Contaminants in lesser and greater scaup staging on the lower Great Lakes
Archives of Environmental Contamination and Toxicology
The decrease and subsequent lack of recovery of the North American scaup population has increased concerns about contaminants acquired during migration. We collected 189 fall- and spring-migrant lesser (Aythya affinis) and greater scaup (A. marila) on the lower Great Lakes (LGL) to determine if organic contaminants and trace elements in scaup livers were increased and to evaluate sources of variation in selenium (Se) burdens. We found that all organic contaminants were below toxic levels. Of 18 trace elements, only Se was detected at increased (>10-ppm dry-mass) levels. Se in lesser scaup increased but remained constant in greater scaup throughout fall; levels were increased in 14% of lesser scaup and 46% of greater scaup. During spring, Se increased in lesser scaup but decreased slightly in greater scaup; levels were increased in 75% of lesser scaup and 93% of greater scaup. We suggest that Se may be problematic for some breeding female scaup after departing the LGL, but more research is needed to determine the extent to which it affects scaup demographics. © 2007 Springer Science+Business Media, Inc.

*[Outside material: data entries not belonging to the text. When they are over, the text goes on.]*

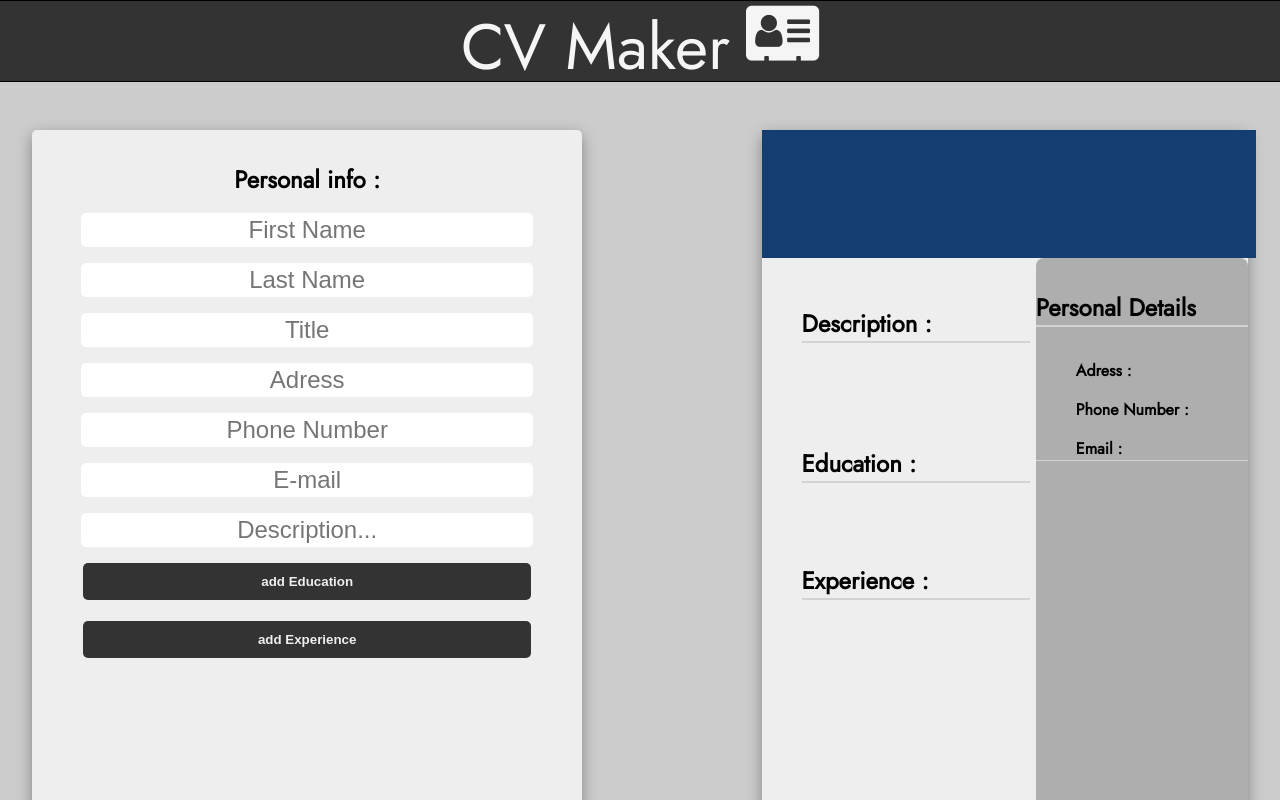
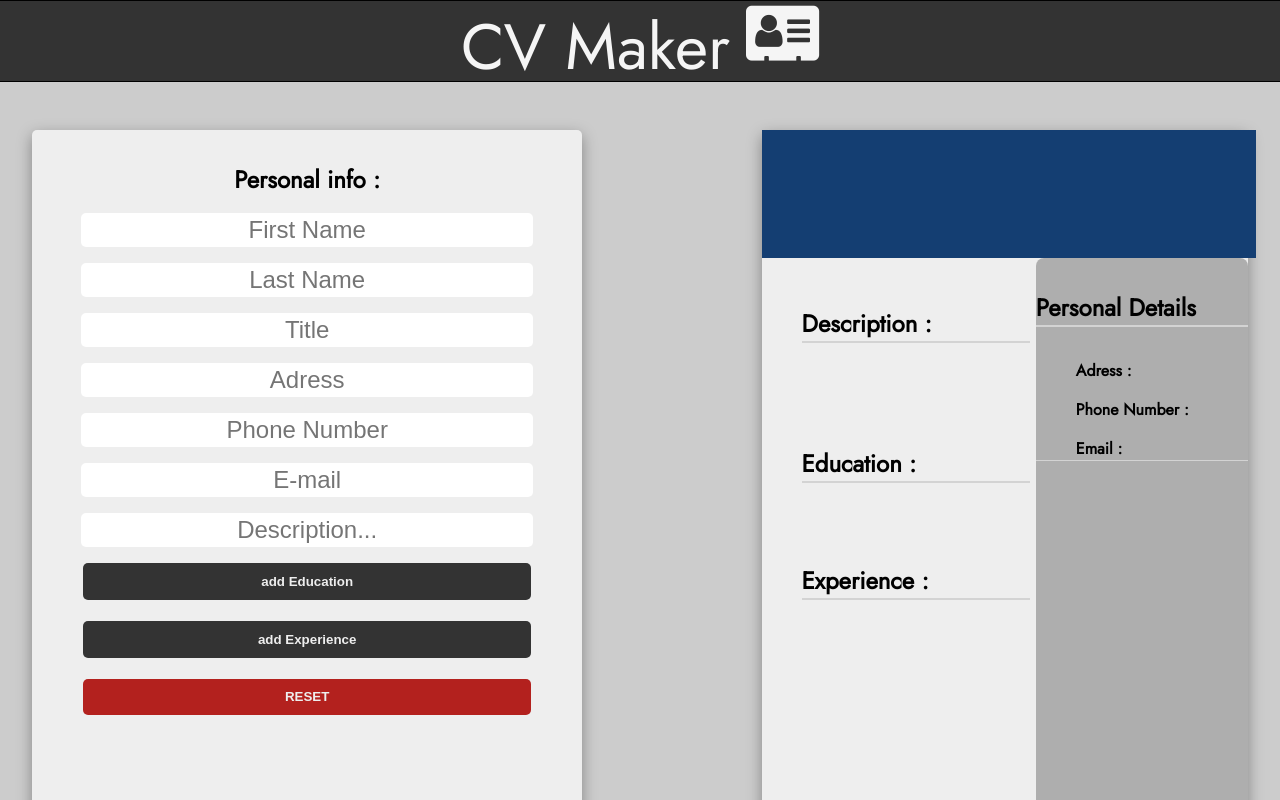
Before and after one commit to theDoorKeeper/react-cv-project, a React (Create React App) app: page / in a window 1280 px wide. Shown: the top 800 px of the page. Built offline with nearby package versions, Linux system fonts and the light colour scheme; the HTML template or start-up script is replaced by a standard one.

Commit message:
added reset button , and function

```diff
--- a/src/components/EditingBody.js
+++ b/src/components/EditingBody.js
@@ -117,6 +117,15 @@ const  EditingBody = () => {
     );
   };
 
+  const reset = ()=>{
+    setEducationArray([]);
+    setExperienceArray([]);
+    setPersonalInfo([]);
+    document.querySelectorAll('input').forEach(input=>{
+      input.value='';
+    })
+  }
+
   const {
     firstName, lastName, title, adress, phoneNumber, eMail, description,
   } = personalInfo;
@@ -155,7 +164,7 @@ const  EditingBody = () => {
         </div>
 
         <div>
-          {/*  <button className="reset" onClick={reset}>RESET</button> */}
+          <button className="reset" onClick={reset}>RESET</button>
         </div>
 
       </div>
```
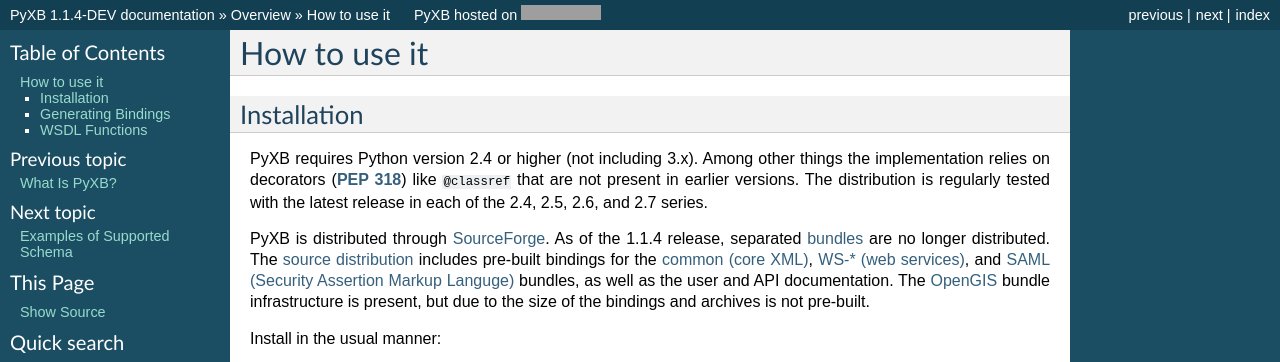
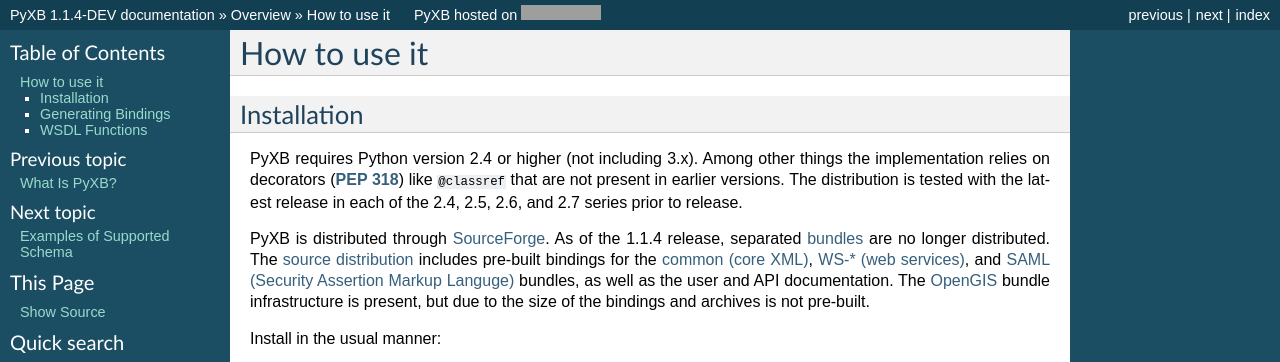
Before and after one commit to pabigot/pyxb, a Sphinx documentation site: the page built from doc/overview_how.txt, in a window 1280 px wide. Shown: the top 362 px of the page. Built offline with Sphinx 7.4.7, drawn with Linux system fonts in a browser that asks for light colours; grey boxes are pictures that could not be loaded.

Commit message:
Note that releases are not necessarily built regularly on all Python versions

```diff
--- a/doc/overview_how.txt
+++ b/doc/overview_how.txt
@@ -6,8 +6,8 @@
 
 PyXB requires Python version 2.4 or higher (not including 3.x).  Among other
 things the implementation relies on decorators (:PEP:`318`) like ``@classref``
-that are not present in earlier versions.  The distribution is regularly
-tested with the latest release in each of the 2.4, 2.5, 2.6, and 2.7 series.
+that are not present in earlier versions.  The distribution is tested with the
+latest release in each of the 2.4, 2.5, 2.6, and 2.7 series prior to release.
 
 PyXB is distributed through `SourceForge
 <https://sourceforge.net/projects/pyxb/files/>`_.  As of the 1.1.4 release,
```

Petrie, S. A.; Badzinski, S. S.; and Drouillard, K. G., "Contaminants in lesser and greater scaup staging on the lower Great Lakes" (2007). Archives of Environmental Contamination and Toxicology, 52, 4, 580-589.